▸ **Work to be completed**: Locate each line of the material that contains "aboveground", then return it.

▸ **Data for the task**:

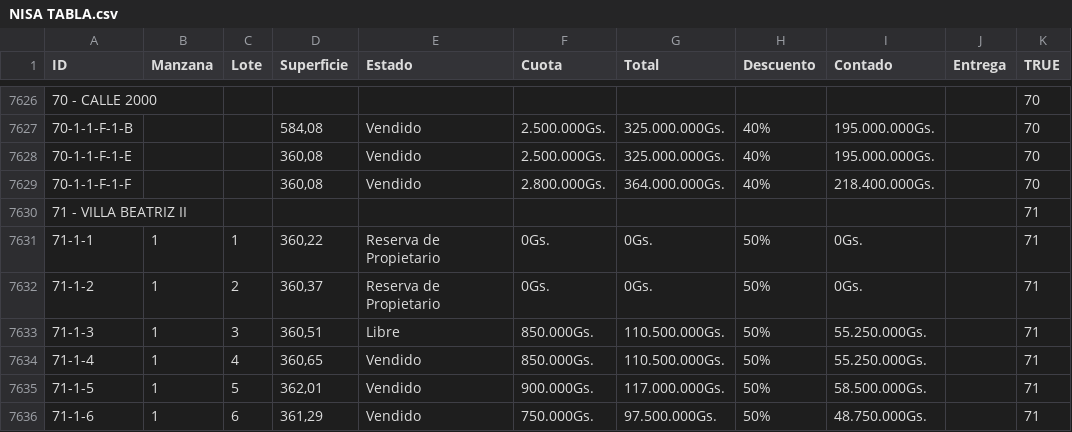
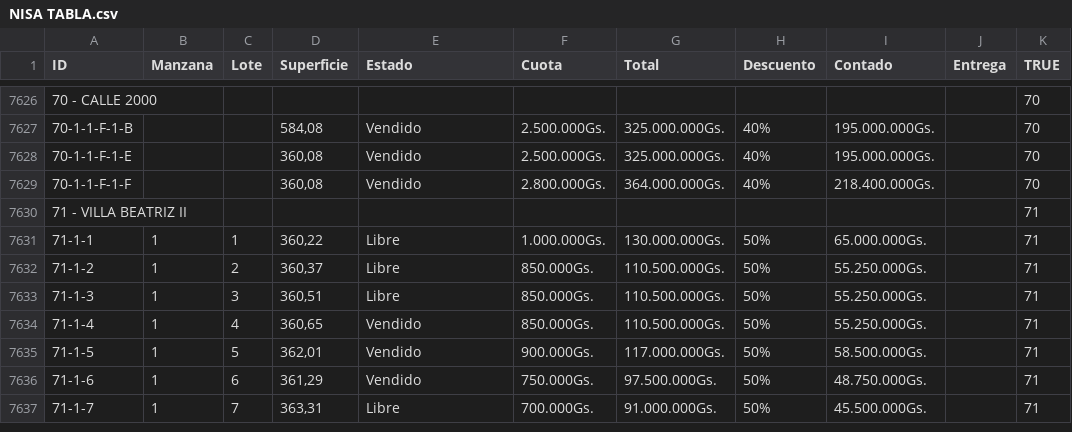
Before and after one commit to NISAWEBAPP/WEB-APP, a CSV file: NISA TABLA.csv, drawn as a sheet; only a part is shown, gaps mark what is left out; the shorter side is filled out with more unchanged rows; the diff names each change by its address in the sheet, - before the commit and + after, or states it on an @@ line.

Commit message:
Actualización desde Móvil/Sheets (12/29/2025, 9:40:29 PM)

```diff
--- a/NISA TABLA.csv
+++ b/NISA TABLA.csv
-E7631:E7632 (Estado): Reserva de Propietario
+E7631:E7632 (Estado): Libre
-F7631 (Cuota): 0Gs.
+F7631 (Cuota): 1.000.000Gs.
-G7631 (Total): 0Gs.
+G7631 (Total): 130.000.000Gs.
-I7631 (Contado): 0Gs.
+I7631 (Contado): 65.000.000Gs.
-F7632 (Cuota): 0Gs.
+F7632 (Cuota): 850.000Gs.
-G7632 (Total): 0Gs.
+G7632 (Total): 110.500.000Gs.
-I7632 (Contado): 0Gs.
+I7632 (Contado): 55.250.000Gs.
```
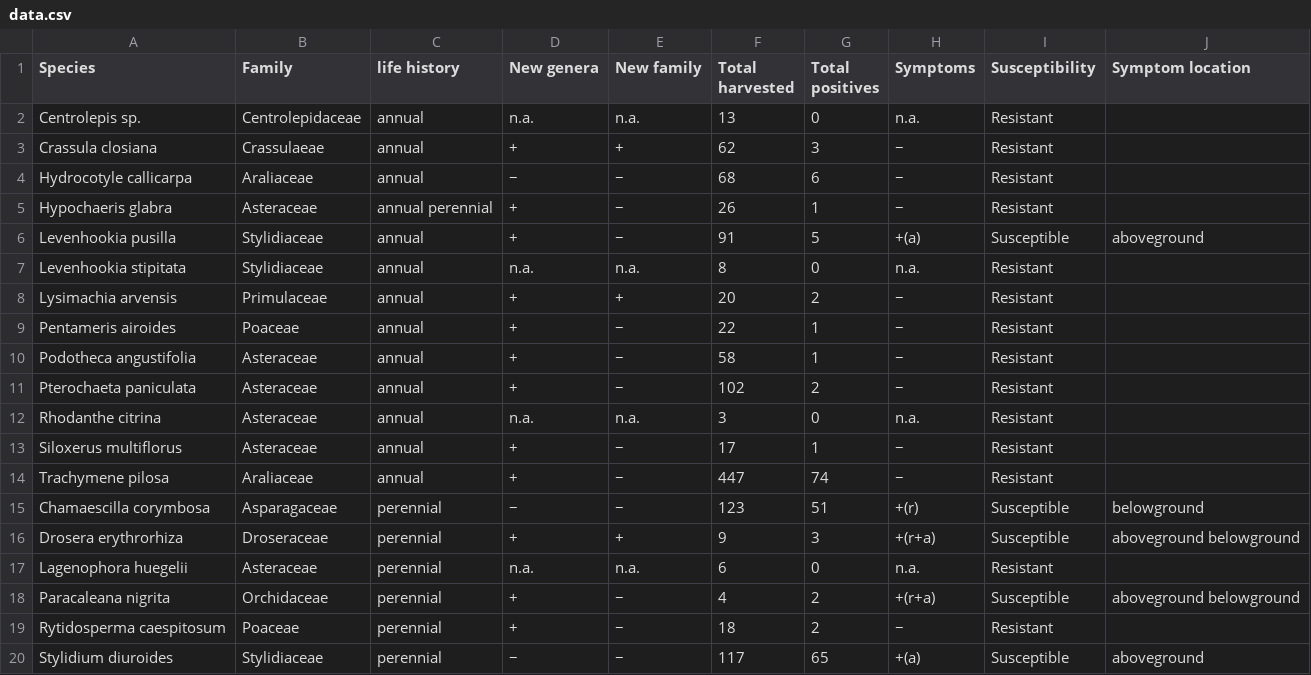
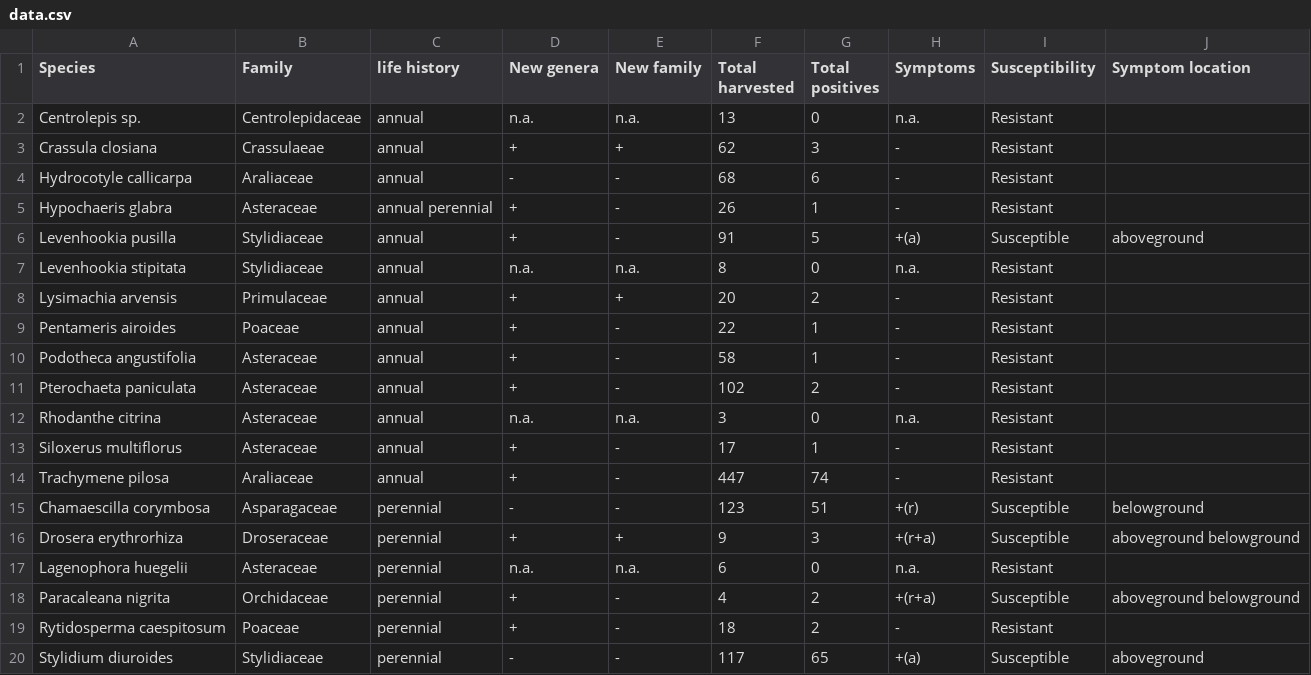
Before and after one commit to traitecoevo/threatened_species_traits, a CSV file: data/Crone_2012/data.csv, drawn as a sheet.

```diff
--- a/data/Crone_2012/data.csv
+++ b/data/Crone_2012/data.csv
@@ -2,19 +2,19 @@
 Centrolepis sp.,Centrolepidaceae,annual,n.a.,n.a.,13,0,n.a.,Resistant,
-Crassula closiana,Crassulaeae,annual,+,+,62,3,−,Resistant,
-Hydrocotyle callicarpa,Araliaceae,annual,−,−,68,6,−,Resistant,
-Hypochaeris glabra,Asteraceae,annual perennial,+,−,26,1,−,Resistant,
-Levenhookia pusilla,Stylidiaceae,annual,+,−,91,5,+(a),Susceptible,aboveground
+Crassula closiana,Crassulaeae,annual,+,+,62,3,-,Resistant,
+Hydrocotyle callicarpa,Araliaceae,annual,-,-,68,6,-,Resistant,
+Hypochaeris glabra,Asteraceae,annual perennial,+,-,26,1,-,Resistant,
+Levenhookia pusilla,Stylidiaceae,annual,+,-,91,5,+(a),Susceptible,aboveground
 Levenhookia stipitata,Stylidiaceae,annual,n.a.,n.a.,8,0,n.a.,Resistant,
-Lysimachia arvensis,Primulaceae,annual,+,+,20,2,−,Resistant,
-Pentameris airoides,Poaceae,annual,+,−,22,1,−,Resistant,
-Podotheca angustifolia,Asteraceae,annual,+,−,58,1,−,Resistant,
-Pterochaeta paniculata,Asteraceae,annual,+,−,102,2,−,Resistant,
+Lysimachia arvensis,Primulaceae,annual,+,+,20,2,-,Resistant,
+Pentameris airoides,Poaceae,annual,+,-,22,1,-,Resistant,
+Podotheca angustifolia,Asteraceae,annual,+,-,58,1,-,Resistant,
+Pterochaeta paniculata,Asteraceae,annual,+,-,102,2,-,Resistant,
 Rhodanthe citrina,Asteraceae,annual,n.a.,n.a.,3,0,n.a.,Resistant,
-Siloxerus multiflorus,Asteraceae,annual,+,−,17,1,−,Resistant,
-Trachymene pilosa,Araliaceae,annual,+,−,447,74,−,Resistant,
-Chamaescilla corymbosa,Asparagaceae,perennial,−,−,123,51,+(r),Susceptible,belowground
+Siloxerus multiflorus,Asteraceae,annual,+,-,17,1,-,Resistant,
+Trachymene pilosa,Araliaceae,annual,+,-,447,74,-,Resistant,
+Chamaescilla corymbosa,Asparagaceae,perennial,-,-,123,51,+(r),Susceptible,belowground
 Drosera erythrorhiza,Droseraceae,perennial,+,+,9,3,+(r+a),Susceptible,aboveground belowground
 Lagenophora huegelii,Asteraceae,perennial,n.a.,n.a.,6,0,n.a.,Resistant,
-Paracaleana nigrita,Orchidaceae,perennial,+,−,4,2,+(r+a),Susceptible,aboveground belowground
-Rytidosperma caespitosum,Poaceae,perennial,+,−,18,2,−,Resistant,
-Stylidium diuroides,Stylidiaceae,perennial,−,−,117,65,+(a),Susceptible,aboveground
+Paracaleana nigrita,Orchidaceae,perennial,+,-,4,2,+(r+a),Susceptible,aboveground belowground
+Rytidosperma caespitosum,Poaceae,perennial,+,-,18,2,-,Resistant,
+Stylidium diuroides,Stylidiaceae,perennial,-,-,117,65,+(a),Susceptible,aboveground
```
Also changed, not shown: data/Zemunik_2015/data.csv, data_extras/geologic_substrate_scores.csv, 11 other files.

▸ **Task response**:
-Levenhookia pusilla,Stylidiaceae,annual,+,−,91,5,+(a),Susceptible,aboveground
+Levenhookia pusilla,Stylidiaceae,annual,+,-,91,5,+(a),Susceptible,aboveground
 Drosera erythrorhiza,Droseraceae,perennial,+,+,9,3,+(r+a),Susceptible,aboveground belowground
-Paracaleana nigrita,Orchidaceae,perennial,+,−,4,2,+(r+a),Susceptible,aboveground belowground
-Stylidium diuroides,Stylidiaceae,perennial,−,−,117,65,+(a),Susceptible,aboveground
+Paracaleana nigrita,Orchidaceae,perennial,+,-,4,2,+(r+a),Susceptible,aboveground belowground
+Stylidium diuroides,Stylidiaceae,perennial,-,-,117,65,+(a),Susceptible,aboveground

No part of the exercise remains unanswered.